PROVIDED RECORDS:

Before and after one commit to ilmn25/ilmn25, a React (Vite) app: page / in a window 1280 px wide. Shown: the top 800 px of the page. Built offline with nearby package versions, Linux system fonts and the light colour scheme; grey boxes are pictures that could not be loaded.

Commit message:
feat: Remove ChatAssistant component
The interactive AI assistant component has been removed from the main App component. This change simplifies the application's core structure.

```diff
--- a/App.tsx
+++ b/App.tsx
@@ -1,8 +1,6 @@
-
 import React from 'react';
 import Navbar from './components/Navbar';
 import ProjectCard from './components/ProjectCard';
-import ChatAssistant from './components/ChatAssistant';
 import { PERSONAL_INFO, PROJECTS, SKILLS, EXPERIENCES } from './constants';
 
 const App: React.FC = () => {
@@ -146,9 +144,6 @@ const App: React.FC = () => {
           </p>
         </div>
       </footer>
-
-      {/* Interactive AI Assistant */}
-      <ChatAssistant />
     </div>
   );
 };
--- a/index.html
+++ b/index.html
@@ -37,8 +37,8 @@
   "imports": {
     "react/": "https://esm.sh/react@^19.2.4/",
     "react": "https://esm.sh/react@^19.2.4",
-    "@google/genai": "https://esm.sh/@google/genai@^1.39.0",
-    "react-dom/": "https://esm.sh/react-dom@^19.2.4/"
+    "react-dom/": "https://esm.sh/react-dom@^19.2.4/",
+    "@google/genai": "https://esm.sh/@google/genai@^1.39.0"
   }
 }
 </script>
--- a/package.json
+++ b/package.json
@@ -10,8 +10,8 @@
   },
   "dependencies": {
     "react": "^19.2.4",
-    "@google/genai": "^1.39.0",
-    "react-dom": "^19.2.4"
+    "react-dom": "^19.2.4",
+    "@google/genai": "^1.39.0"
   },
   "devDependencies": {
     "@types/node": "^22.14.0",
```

--

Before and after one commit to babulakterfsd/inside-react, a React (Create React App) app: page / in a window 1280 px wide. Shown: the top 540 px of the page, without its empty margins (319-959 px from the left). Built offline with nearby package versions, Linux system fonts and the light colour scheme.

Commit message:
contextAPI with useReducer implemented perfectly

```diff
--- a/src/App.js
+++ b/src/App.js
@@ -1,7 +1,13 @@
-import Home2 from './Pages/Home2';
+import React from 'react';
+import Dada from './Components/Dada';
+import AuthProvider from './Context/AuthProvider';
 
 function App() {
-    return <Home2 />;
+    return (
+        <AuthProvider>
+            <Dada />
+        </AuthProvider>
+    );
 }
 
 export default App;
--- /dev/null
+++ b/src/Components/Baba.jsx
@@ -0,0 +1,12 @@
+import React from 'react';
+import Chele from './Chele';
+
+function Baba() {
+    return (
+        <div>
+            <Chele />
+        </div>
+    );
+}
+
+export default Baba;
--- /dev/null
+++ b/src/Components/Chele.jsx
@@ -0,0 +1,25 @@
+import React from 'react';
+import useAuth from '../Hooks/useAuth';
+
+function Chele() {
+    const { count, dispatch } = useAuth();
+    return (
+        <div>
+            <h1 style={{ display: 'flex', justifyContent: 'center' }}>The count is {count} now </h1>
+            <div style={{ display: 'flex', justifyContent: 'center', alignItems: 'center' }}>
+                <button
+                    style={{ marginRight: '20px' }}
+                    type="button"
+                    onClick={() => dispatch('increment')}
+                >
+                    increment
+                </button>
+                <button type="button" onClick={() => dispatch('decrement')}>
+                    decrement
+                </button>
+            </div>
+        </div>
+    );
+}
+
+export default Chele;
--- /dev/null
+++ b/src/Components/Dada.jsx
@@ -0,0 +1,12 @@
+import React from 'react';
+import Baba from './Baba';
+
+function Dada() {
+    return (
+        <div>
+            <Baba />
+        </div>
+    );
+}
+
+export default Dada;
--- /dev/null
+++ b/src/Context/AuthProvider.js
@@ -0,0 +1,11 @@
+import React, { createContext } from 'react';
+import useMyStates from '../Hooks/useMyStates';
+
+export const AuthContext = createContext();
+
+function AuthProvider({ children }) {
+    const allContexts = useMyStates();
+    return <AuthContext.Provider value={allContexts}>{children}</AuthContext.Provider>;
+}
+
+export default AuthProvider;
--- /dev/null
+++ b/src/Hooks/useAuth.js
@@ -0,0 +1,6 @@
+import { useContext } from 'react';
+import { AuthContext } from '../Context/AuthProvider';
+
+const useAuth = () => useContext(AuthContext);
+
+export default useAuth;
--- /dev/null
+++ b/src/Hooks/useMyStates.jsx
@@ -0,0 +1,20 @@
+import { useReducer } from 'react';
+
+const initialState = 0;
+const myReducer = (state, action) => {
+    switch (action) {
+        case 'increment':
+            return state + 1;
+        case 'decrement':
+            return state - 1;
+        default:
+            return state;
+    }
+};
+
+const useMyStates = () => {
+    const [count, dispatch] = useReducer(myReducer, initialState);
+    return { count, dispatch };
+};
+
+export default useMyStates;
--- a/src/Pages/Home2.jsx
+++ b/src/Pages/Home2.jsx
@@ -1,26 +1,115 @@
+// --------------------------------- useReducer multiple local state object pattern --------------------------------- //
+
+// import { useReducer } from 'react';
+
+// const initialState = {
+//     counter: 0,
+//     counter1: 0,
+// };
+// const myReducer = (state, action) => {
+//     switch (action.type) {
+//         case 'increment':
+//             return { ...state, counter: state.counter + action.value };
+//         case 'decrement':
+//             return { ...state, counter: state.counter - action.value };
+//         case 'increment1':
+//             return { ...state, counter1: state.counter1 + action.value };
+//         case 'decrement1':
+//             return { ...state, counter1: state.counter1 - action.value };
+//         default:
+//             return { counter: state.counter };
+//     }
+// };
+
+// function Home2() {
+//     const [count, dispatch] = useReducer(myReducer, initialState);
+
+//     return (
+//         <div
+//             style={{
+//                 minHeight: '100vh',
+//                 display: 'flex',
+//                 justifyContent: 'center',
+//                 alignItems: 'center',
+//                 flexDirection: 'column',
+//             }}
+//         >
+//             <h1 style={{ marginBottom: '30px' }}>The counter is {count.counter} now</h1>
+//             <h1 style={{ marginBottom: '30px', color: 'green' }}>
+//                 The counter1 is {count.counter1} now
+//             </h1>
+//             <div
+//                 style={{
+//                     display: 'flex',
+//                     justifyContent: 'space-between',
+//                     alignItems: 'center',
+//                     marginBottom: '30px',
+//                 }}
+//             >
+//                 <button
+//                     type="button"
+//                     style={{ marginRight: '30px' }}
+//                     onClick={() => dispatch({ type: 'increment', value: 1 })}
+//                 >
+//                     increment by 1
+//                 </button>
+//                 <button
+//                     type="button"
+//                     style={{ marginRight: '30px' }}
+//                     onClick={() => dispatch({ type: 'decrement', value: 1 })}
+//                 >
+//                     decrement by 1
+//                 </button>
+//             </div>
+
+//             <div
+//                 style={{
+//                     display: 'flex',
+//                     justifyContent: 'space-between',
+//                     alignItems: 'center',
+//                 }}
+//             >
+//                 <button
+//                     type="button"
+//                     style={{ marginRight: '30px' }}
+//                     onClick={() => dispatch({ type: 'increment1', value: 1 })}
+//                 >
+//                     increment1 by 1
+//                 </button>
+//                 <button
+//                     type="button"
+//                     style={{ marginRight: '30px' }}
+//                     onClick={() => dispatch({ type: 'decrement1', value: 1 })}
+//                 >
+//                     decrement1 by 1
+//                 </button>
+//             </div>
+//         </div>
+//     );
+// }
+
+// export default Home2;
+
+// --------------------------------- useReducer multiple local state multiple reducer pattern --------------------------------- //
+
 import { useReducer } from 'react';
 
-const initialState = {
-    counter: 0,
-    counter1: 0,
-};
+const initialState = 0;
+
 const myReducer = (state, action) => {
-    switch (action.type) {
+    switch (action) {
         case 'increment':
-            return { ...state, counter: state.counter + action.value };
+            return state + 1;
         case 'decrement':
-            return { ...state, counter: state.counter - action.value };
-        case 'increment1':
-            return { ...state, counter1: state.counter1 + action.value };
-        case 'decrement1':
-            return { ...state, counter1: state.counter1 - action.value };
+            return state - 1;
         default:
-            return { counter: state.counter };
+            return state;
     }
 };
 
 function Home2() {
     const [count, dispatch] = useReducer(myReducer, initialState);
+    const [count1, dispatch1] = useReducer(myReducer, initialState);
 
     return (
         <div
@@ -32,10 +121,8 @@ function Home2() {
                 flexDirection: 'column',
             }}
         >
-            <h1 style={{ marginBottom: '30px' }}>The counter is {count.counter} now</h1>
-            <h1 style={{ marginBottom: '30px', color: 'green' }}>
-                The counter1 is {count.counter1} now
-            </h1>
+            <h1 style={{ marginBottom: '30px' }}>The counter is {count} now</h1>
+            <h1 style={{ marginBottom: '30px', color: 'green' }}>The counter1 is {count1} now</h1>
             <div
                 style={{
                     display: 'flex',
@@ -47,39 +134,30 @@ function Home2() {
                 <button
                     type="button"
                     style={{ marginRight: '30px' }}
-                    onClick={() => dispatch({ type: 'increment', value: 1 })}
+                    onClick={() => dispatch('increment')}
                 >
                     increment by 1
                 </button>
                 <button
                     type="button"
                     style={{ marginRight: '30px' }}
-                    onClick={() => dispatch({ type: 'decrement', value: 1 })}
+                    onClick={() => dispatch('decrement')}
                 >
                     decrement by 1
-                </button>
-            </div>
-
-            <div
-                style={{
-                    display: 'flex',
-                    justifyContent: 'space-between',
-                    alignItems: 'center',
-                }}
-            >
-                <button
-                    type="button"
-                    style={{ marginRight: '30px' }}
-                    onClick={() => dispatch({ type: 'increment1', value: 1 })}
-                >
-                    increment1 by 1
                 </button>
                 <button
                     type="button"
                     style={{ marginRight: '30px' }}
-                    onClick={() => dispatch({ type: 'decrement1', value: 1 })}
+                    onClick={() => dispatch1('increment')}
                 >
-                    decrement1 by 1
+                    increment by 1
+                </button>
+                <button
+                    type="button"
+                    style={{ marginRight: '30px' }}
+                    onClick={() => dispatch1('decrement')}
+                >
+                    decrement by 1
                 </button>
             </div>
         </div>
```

==

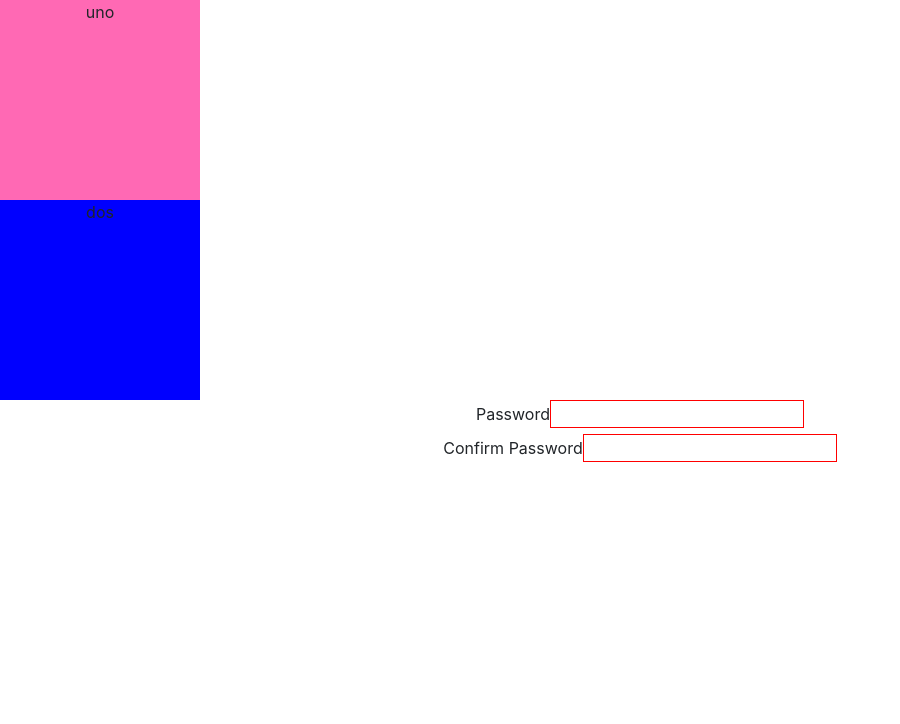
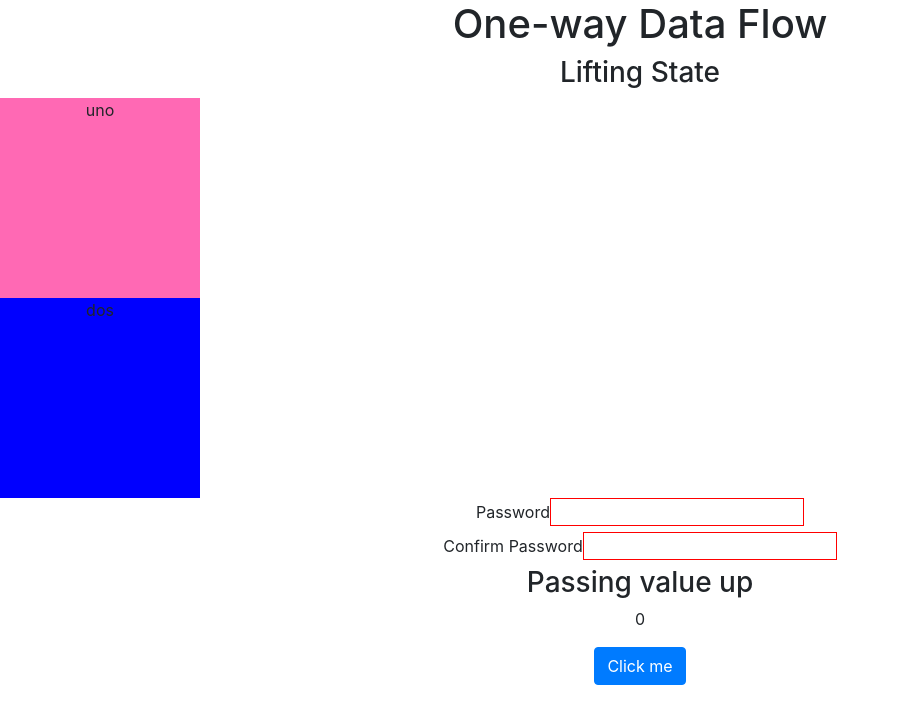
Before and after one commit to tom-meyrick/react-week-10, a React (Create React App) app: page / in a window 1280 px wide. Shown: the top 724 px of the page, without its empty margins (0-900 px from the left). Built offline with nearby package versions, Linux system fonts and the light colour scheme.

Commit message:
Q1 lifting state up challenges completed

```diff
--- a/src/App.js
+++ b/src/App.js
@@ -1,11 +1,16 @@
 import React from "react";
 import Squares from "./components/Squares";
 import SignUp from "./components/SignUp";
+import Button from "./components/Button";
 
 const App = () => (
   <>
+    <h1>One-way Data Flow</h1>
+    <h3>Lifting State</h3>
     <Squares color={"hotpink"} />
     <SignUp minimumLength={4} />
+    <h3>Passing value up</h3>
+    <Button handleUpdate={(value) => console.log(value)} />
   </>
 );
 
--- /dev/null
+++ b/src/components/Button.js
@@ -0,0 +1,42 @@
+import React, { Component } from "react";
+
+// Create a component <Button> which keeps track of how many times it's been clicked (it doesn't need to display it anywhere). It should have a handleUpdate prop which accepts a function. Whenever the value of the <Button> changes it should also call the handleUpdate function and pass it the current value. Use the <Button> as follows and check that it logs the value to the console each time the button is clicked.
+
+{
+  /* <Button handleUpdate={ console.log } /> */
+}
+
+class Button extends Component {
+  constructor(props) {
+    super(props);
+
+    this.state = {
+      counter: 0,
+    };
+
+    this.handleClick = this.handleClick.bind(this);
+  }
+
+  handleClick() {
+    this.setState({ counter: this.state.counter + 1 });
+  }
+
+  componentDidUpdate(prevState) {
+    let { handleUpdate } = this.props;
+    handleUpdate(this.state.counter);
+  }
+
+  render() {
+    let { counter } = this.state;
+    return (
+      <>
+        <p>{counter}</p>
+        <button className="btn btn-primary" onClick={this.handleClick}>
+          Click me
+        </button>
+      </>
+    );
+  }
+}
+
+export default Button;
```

YOUR ASSIGNMENT:
Find how many lines in the material above contain "case", and answer with that number only.

EXERCISE OUTPUT:
10